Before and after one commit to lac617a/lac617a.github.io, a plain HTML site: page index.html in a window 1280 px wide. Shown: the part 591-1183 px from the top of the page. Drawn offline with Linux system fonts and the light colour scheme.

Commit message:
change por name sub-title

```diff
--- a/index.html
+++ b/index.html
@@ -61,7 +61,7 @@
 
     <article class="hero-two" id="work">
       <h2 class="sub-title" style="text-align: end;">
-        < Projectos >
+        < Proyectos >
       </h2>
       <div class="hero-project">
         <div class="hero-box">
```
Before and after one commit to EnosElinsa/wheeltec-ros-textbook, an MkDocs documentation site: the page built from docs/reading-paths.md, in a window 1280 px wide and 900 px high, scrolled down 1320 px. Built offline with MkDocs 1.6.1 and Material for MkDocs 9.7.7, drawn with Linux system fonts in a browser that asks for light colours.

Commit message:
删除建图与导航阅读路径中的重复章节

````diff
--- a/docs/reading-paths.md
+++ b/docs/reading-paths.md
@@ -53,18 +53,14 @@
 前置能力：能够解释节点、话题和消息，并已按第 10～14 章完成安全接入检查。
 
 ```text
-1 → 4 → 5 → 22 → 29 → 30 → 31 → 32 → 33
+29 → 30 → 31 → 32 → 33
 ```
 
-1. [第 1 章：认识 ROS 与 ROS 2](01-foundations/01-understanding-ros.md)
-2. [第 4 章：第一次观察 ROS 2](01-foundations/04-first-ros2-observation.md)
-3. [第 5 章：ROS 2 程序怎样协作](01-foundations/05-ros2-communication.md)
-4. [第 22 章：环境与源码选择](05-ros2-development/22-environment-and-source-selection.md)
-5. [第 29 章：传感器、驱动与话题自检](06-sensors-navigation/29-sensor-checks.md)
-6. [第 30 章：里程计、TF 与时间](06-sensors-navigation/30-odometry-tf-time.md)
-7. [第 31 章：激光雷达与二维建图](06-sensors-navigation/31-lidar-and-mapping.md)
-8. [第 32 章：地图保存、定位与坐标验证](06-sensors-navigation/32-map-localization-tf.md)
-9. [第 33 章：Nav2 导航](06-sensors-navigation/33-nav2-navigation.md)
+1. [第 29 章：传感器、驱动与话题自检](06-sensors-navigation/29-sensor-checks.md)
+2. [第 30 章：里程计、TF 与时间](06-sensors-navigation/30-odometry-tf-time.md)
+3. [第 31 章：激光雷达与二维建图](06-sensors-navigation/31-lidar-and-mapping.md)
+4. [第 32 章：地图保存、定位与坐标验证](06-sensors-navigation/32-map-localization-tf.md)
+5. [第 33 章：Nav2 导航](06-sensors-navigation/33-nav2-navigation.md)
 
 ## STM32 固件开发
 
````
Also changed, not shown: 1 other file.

-=-=-

BRIEF
Write the entries above out again, verbatim.

WRITTEN ANSWER
Before and after one commit to lac617a/lac617a.github.io, a plain HTML site: page index.html in a window 1280 px wide. Shown: the part 591-1183 px from the top of the page. Drawn offline with Linux system fonts and the light colour scheme.

Commit message:
change por name sub-title

```diff
--- a/index.html
+++ b/index.html
@@ -61,7 +61,7 @@
 
     <article class="hero-two" id="work">
       <h2 class="sub-title" style="text-align: end;">
-        < Projectos >
+        < Proyectos >
       </h2>
       <div class="hero-project">
         <div class="hero-box">
```
Before and after one commit to EnosElinsa/wheeltec-ros-textbook, an MkDocs documentation site: the page built from docs/reading-paths.md, in a window 1280 px wide and 900 px high, scrolled down 1320 px. Built offline with MkDocs 1.6.1 and Material for MkDocs 9.7.7, drawn with Linux system fonts in a browser that asks for light colours.

Commit message:
删除建图与导航阅读路径中的重复章节

````diff
--- a/docs/reading-paths.md
+++ b/docs/reading-paths.md
@@ -53,18 +53,14 @@
 前置能力：能够解释节点、话题和消息，并已按第 10～14 章完成安全接入检查。
 
 ```text
-1 → 4 → 5 → 22 → 29 → 30 → 31 → 32 → 33
+29 → 30 → 31 → 32 → 33
 ```
 
-1. [第 1 章：认识 ROS 与 ROS 2](01-foundations/01-understanding-ros.md)
-2. [第 4 章：第一次观察 ROS 2](01-foundations/04-first-ros2-observation.md)
-3. [第 5 章：ROS 2 程序怎样协作](01-foundations/05-ros2-communication.md)
-4. [第 22 章：环境与源码选择](05-ros2-development/22-environment-and-source-selection.md)
-5. [第 29 章：传感器、驱动与话题自检](06-sensors-navigation/29-sensor-checks.md)
-6. [第 30 章：里程计、TF 与时间](06-sensors-navigation/30-odometry-tf-time.md)
-7. [第 31 章：激光雷达与二维建图](06-sensors-navigation/31-lidar-and-mapping.md)
-8. [第 32 章：地图保存、定位与坐标验证](06-sensors-navigation/32-map-localization-tf.md)
-9. [第 33 章：Nav2 导航](06-sensors-navigation/33-nav2-navigation.md)
+1. [第 29 章：传感器、驱动与话题自检](06-sensors-navigation/29-sensor-checks.md)
+2. [第 30 章：里程计、TF 与时间](06-sensors-navigation/30-odometry-tf-time.md)
+3. [第 31 章：激光雷达与二维建图](06-sensors-navigation/31-lidar-and-mapping.md)
+4. [第 32 章：地图保存、定位与坐标验证](06-sensors-navigation/32-map-localization-tf.md)
+5. [第 33 章：Nav2 导航](06-sensors-navigation/33-nav2-navigation.md)
 
 ## STM32 固件开发
 
````
Also changed, not shown: 1 other file.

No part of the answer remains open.